Influences on the holiday

Sunday, December 11, 2011

(Photo)
If you read last week's column, you now know the basic roots of our modern Christmas holiday.

However, we now need to look at the influences that have made it into what it is today.

In the 1600s (time of the Puritans), Christianity underwent many reforms.

The basic viewpoints of religion became more strict and because of this, daily rituals were often reevaluated for their religious worth.

Most anything that was fun, was discarded for its lack in the glorification of God ... celebrations were no exception, and therefore, most were done away with ... because of the Puritans, we had a time where Christmas was against the law.

They, the Puritans, actually levied a 5-shilling fine for anyone who celebrated Christmas and was not working.

For them, Christmas décor graced the town only if you happened to be wearing red or green while you were in the stocks. Imagine the chaos if someone actually tried to outlaw Christmas today ... Oliver Cromwell did in 1645, and so did the city of Boston from 1659-81 -- and we talk about the lack of reverence for the holiday.

During the 19th Century, there was an expanding divide between the social classes -- sound familiar? New York actually had to institute a police force in response to Christmas riots since people were becoming so upset about the disparity between the social classes. Oh, and all the fine Congressmen we have today, who allegedly claim that there is a "war" on Christmas (check out the cable news channels for this one), and that Christmas has long standing traditions dating back to our forefathers? The old Congresses met and legislated on Christmas Day and did so for more than 60 years -- because it wasn't important enough for them to spend it in reverence.

Of course today, many people's biggest goals are to appear more filial, religious and patriotic than everybody else. I'm a little surprised that it hasn't been suggested to add "Christ" as a prefix to every holiday.

It was during the 1800s that the holiday changed from the raucous celebration to a family oriented holiday. Families realized that strict discipline was not the best way of raising children and instead, opted for love and affection.

The children took the forefront and the lavishing of gifts on the children was accepted during the holiday and was no longer considered "spoiling the child."

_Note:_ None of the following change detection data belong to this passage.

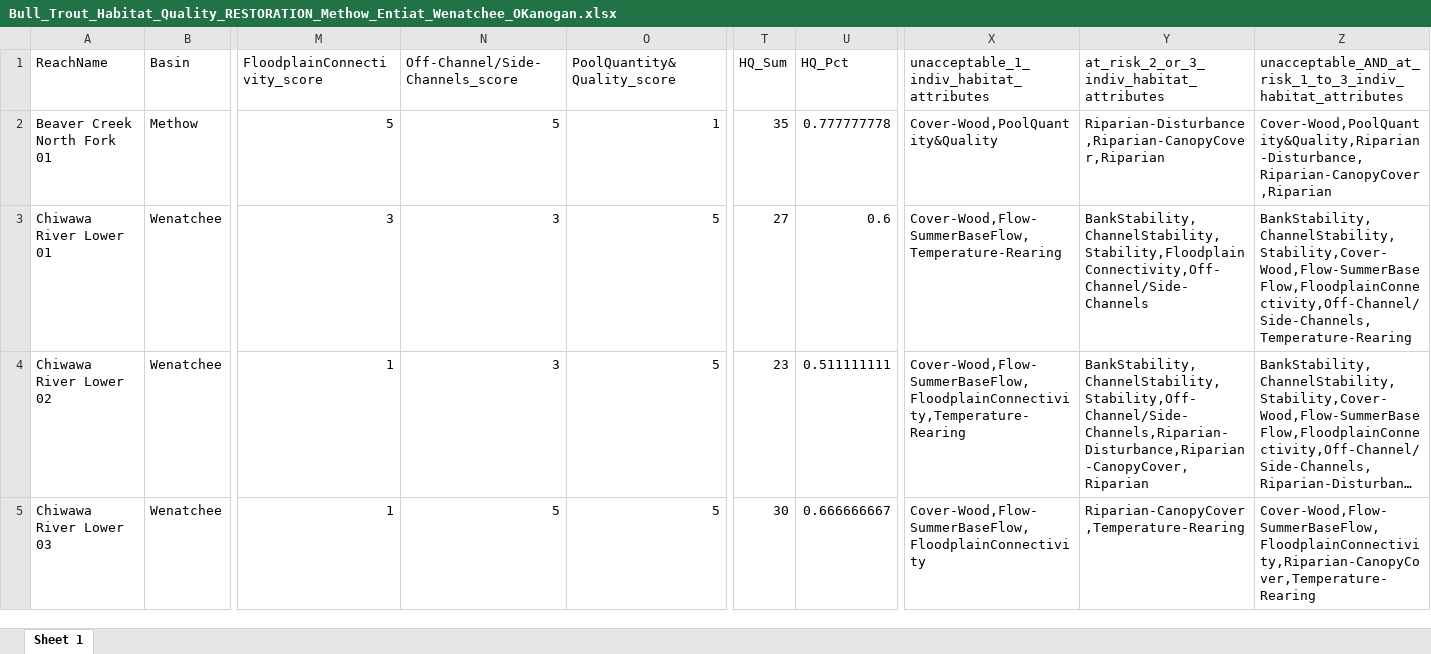
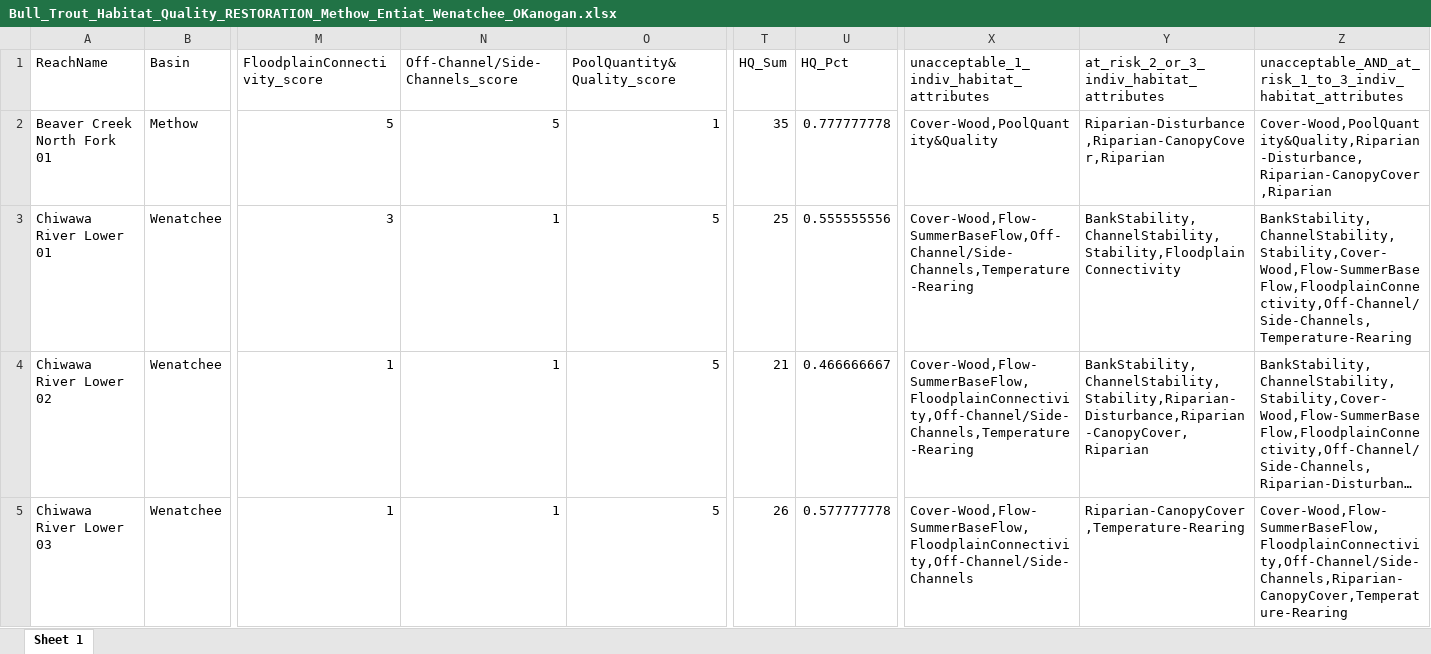
Before and after one commit to Upper-Columbia-Salmon-Recovery-Board/Prioritization_Step2_Data_R_Project, an Excel workbook: Output/Bull_Trout_Habitat_Quality_RESTORATION_Methow_Entiat_Wenatchee_OKanogan.xlsx, sheet Sheet 1, drawn as a sheet; only a part is shown, gaps mark what is left out; long unchanged cells end in …; values as stored, in another font and other column widths than the file's, no borders; the diff covers the shown part only; the diff names each change by its address in the sheet, - before the commit and + after, or states it on an @@ line.

```diff
--- a/Output/Bull_Trout_Habitat_Quality_RESTORATION_Methow_Entiat_Wenatchee_OKanogan.xlsx (sheet Sheet 1)
+++ b/Output/Bull_Trout_Habitat_Quality_RESTORATION_Methow_Entiat_Wenatchee_OKanogan.xlsx (sheet Sheet 1)
-N3:N4 (Off-Channel/Side-Channels_score): 3
+N3:N4 (Off-Channel/Side-Channels_score): 1
-T3 (HQ_Sum): 27
+T3 (HQ_Sum): 25
-U3 (HQ_Pct): 0.6
+U3 (HQ_Pct): 0.555555556
-X3: Cover-Wood,Flow-SummerBaseFlow,Temperature-Rearing
+X3: Cover-Wood,Flow-SummerBaseFlow,Off-Channel/Side-Channels,Temperature-Rearing
-Y3: BankStability,ChannelStability,Stability,FloodplainConnectivity,Off-Channel/Side-Channels
+Y3: BankStability,ChannelStability,Stability,FloodplainConnectivity
-T4 (HQ_Sum): 23
+T4 (HQ_Sum): 21
-U4 (HQ_Pct): 0.511111111
+U4 (HQ_Pct): 0.466666667
-X4: Cover-Wood,Flow-SummerBaseFlow,FloodplainConnectivity,Temperature-Rearing
+X4: Cover-Wood,Flow-SummerBaseFlow,FloodplainConnectivity,Off-Channel/Side-Channels,Temperature-Rearing
-Y4: BankStability,ChannelStability,Stability,Off-Channel/Side-Channels,Riparian-Disturbance,Riparian-CanopyCover,Riparian
+Y4: BankStability,ChannelStability,Stability,Riparian-Disturbance,Riparian-CanopyCover,Riparian
-N5 (Off-Channel/Side-Channels_score): 5
+N5 (Off-Channel/Side-Channels_score): 1
-T5 (HQ_Sum): 30
+T5 (HQ_Sum): 26
-U5 (HQ_Pct): 0.666666667
+U5 (HQ_Pct): 0.577777778
-X5: Cover-Wood,Flow-SummerBaseFlow,FloodplainConnectivity
+X5: Cover-Wood,Flow-SummerBaseFlow,FloodplainConnectivity,Off-Channel/Side-Channels
-Z5: Cover-Wood,Flow-SummerBaseFlow,FloodplainConnectivity,Riparian-CanopyCover,Temperature-Rearing
+Z5: Cover-Wood,Flow-SummerBaseFlow,FloodplainConnectivity,Off-Channel/Side-Channels,Riparian-CanopyCover,Temperature-Rearing
```
Also changed, not shown: 1 added row, 5 removed rows and 30 edited cells elsewhere in this sheet, Output/Protection_Prioritization_Output_for_WebMap_Table_Tier_1_2_edited.xlsx, Output/Restoration_Prioritization_Output_for_WebMap_Table_Tier_1_2_edited.xlsx, 33 other files.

In my admiration for the power of literature, the Christmas card was born and contained these words: "A Merry Christmas and a Happy New Year to you."

This greeting is still the number one sentiment on Christmas cards today.

The soft glowing scenes of Christmas that are so familiar to us, are thanks, in part, of the Montgomery Ward Company and artists such as Norman Rockwell.

We may as well give a thank you to Washington Irving and Charles Dickens too for the endearing descriptions that helped to shape our current form of Christmas (can you hear all the middle school teachers saying, "I told you so," under their breath?).

Speaking of Dickens, I just attended Beef and Boards, "A Christmas Carol," with North Clay Middle School. What an amazing trip.

Aside from the opportunity for students to be part of an elegant cultural experience, they get to witness one of the best and truest moral lessons in literary history. It is so hard to not get choked up when you see the remorse and regret in Scrooge when he realizes that Tiny Tim isn't going to survive. It isn't the same as reading the book -- it's better; it's real; it's wonderful.

I would like to point out that I may have made a mistake in my previous column. According to Snopes.com, the "X" used commonly in Christmas is not an altered sign of the cross. They say that it stems from the Greek letter "chi" and this is represented by a symbol similar to the letter "X."

According to them, Xian is also sometimes used as an abbreviation of the word Christian. I have heard both explanations.

A professor of mine at ISU, and he studied at IU, claimed that it was the mark of the cross.

I prefer to believe him, but I apologize if I am wrong.